I had a very similar problem when I worked for a chemical company. We did some very dumb string mapping that was pretty laborious. Had we kept the product information in a graph database, it would have been simple to map. Even a document database like CouchBase 2.0 or MongoDB would have been nicer.

5. Users/groups and ACLs: To some degree, LDAP was the original NoSQL database. LDAP was designed for users, groups, and ACLs, and it can fit the problem like a glove. Sadly, many people have LDAP hangovers from when the technology was newer, and companies did terrible and monstrous things with it. Some companies have also built such a bureaucracy around it that many developers had no choice but to cheat by creating a database table. This defeats the purpose of centralized user access control. The "users" and "roles" tables should go away in any enterprise environment.

6. Log analysis: If you need a good demonstration of this, turn on the log analysis features of Hadoop or RHQ/JBossON for a small cluster of servers. Set the log level and log capture to anything other than ERROR. Do something more complex and life will be very bad. See, this kind of somewhat unstructured data analysis is exactly what MapReduce à la Hadoop and languages like PIG are for. It's unfortunate that the major monitoring tools are RDBMS-specific -- they really don't need transactions, and low latency is job No. 1.

7. Media repository: It may be OK to store your metadata (though it probably would be better in a document database like Couchbase 2.0 or MongoDB), but BLOBs in an RDBMS are still a pain after all of these years. You're better off using some kind of distributed storage or clustered file system for your images and other binaries. Sadly, many CMS engines still shove everything into an RDBMS.

8. Email: I know this firsthand. After running a project that attempted to integrate email and an RDBMS, I discovered what many others already knew: Email really is moderately unstructured data with metadata that is best stored another way. We optimized the RDBMS as much as possible, doing crazy things for BLOBs and more. Ultimately, email is about metadata, search, and content, none of which lend themselves to relational algebra, and you really don't need transactions here. The file system is fine, and metadata would be better off in document database.

9. Classified ads: A high-scale, lots of users in and out, with mostly short-and-sweet content. Ask Craigslist who uses the document database MongoDB. There's search, there's metadata, there's short-sweet content. Eventual consistency would be good enough here. For these kinds of documents, the best thing a database can do is get out of your way.

10. Time-series/forecasting: This is the most general of the 10, but it takes many forms, from commodities to quants and sunspots to weather. The issues surrounding time in relational databases are the stuff of legend. Sure, it has been done, and sure, after years of hacking around it, for the last decade or so we have temporal fields and functions that are merely deficient rather than woefully inadequate in most RDBMS implementations. That said, if time is your subject, then a MapReduce-friendly column family store like Cassandra may be a better solution. Datastax has specifically targeted its Cassandra distribution to support time-series data, as have other vendors.

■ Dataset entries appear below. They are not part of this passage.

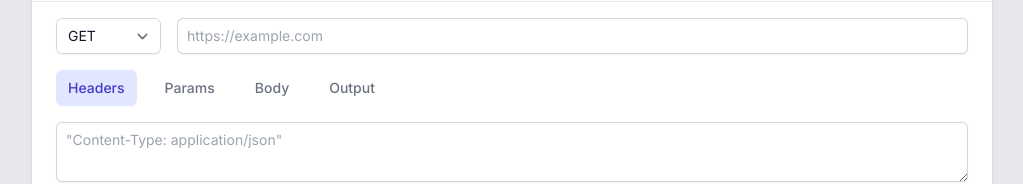
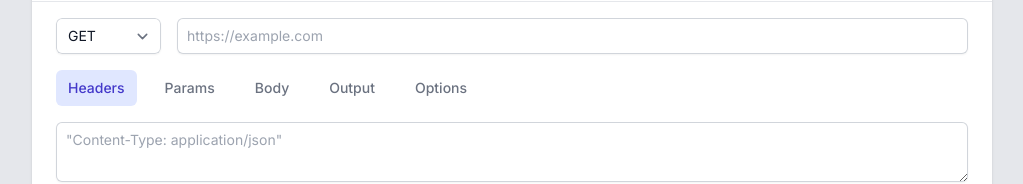
Before and after one commit to ibrahimalanshor/curl-command-builder, a Vue app: page / in a window 1280 px wide. Shown: the part 143-327 px from the top of the page, without its empty margins (128-1151 px from the left). Built offline with nearby package versions, Linux system fonts and the light colour scheme.

Commit message:
feat: curl options

```diff
--- a/src/helpers/curl.js
+++ b/src/helpers/curl.js
@@ -7,6 +7,11 @@ export class Curl {
   headers;
   body;
   output;
+  options = {
+    verbose: false,
+    headerOnly: false,
+    compressed: false,
+  };
 
   setUrl(url) {
     this.url = url;
@@ -38,6 +43,17 @@ export class Curl {
 
     return this;
   }
+  setOptions(options) {
+    this.options = options;
+
+    return this;
+  }
+
+  getCommand() {
+    return [`curl`, ...(this.hasOptions() ? [this.getOptions()] : [])].join(
+      ' '
+    );
+  }
 
   getUrl() {
     const url = this.url ?? '';
@@ -65,9 +81,21 @@ export class Curl {
     return `-o '${this.output}'`;
   }
 
+  getOptions() {
+    return `-${this.options.verbose ? 'v' : ''}${
+      this.options.headerOnly ? 'I' : ''
+    }${this.options.compressed ? ' --compressed' : ''}`;
+  }
+
+  hasOptions() {
+    return (
+      this.options.verbose || this.options.headerOnly || this.options.compressed
+    );
+  }
+
   result() {
     return [
-      `curl -X ${this.method} ${this.getUrl()}`,
+      `${this.getCommand()} -X ${this.method} ${this.getUrl()}`,
       ...(this.params ? [this.getParams()] : []),
       ...(this.headers ? [this.getHeaders()] : []),
       ...(this.body ? [this.getBody()] : []),
--- a/src/pages/index-page.vue
+++ b/src/pages/index-page.vue
@@ -1,8 +1,8 @@
 <script setup>
 import { ClipboardIcon } from '@heroicons/vue/24/outline';
 import BaseActionButton from 'src/components/base/base-action-button.vue';
-import BaseButton from 'src/components/base/base-button.vue';
 import BaseCard from 'src/components/base/base-card.vue';
+import BaseCheckbox from 'src/components/base/base-checkbox.vue';
 import BaseContainer from 'src/components/base/base-container.vue';
 import BaseInput from 'src/components/base/base-input.vue';
 import BaseSelect from 'src/components/base/base-select.vue';
@@ -17,6 +17,11 @@ const curlOptions = reactive({
   params: null,
   body: null,
   output: null,
+  options: {
+    verbose: false,
+    compressed: false,
+    headerOnly: false,
+  },
 });
 const tabActive = ref('Headers');
 const curl = ref(new Curl());
@@ -83,6 +88,37 @@ const tabs = computed(() => [
         'onUpdate:modelValue': (value) => (curlOptions.output = value),
       }),
   },
+  {
+    id: 'Options',
+    name: 'Options',
+    render: () =>
+      h(
+        'div',
+        { class: 'flex flex-col gap-4' },
+        {
+          default: () => [
+            h(BaseCheckbox, {
+              text: 'Verbose (-v)',
+              modelValue: curlOptions.options.verbose,
+              'onUpdate:modelValue': (value) =>
+                (curlOptions.options.verbose = value),
+            }),
+            h(BaseCheckbox, {
+              text: 'Compressed (--compressed)',
+              modelValue: curlOptions.options.compressed,
+              'onUpdate:modelValue': (value) =>
+                (curlOptions.options.compressed = value),
+            }),
+            h(BaseCheckbox, {
+              text: 'Header Only (-I)',
+              modelValue: curlOptions.options.headerOnly,
+              'onUpdate:modelValue': (value) =>
+                (curlOptions.options.headerOnly = value),
+            }),
+          ],
+        }
+      ),
+  },
 ]);
 
 async function handleCopy() {
@@ -96,7 +132,8 @@ watch(curlOptions, () => {
     .setHeaders(curlOptions.headers)
     .setParams(curlOptions.params)
     .setBody(curlOptions.body)
-    .setOutput(curlOptions.output);
+    .setOutput(curlOptions.output)
+    .setOptions(curlOptions.options);
 });
 </script>
 
```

Can you use the RDBMS for some or many of these? Sure -- I have and people continue to. However, is it a good fit? Not really. I expect the cranky old men to disagree, but tradition alone is not a good reason to stick with the old way of doing things.

This article, "10 things never to do with a relational database," was originally published at InfoWorld.com. Read more of Andrew C. Oliver's Strategic Developer blog, and keep up on the latest developments in application development at InfoWorld.com For the latest business technology news, follow InfoWorld.com on Twitter.

This story, "10 things never to do with a relational database " was originally published by InfoWorld.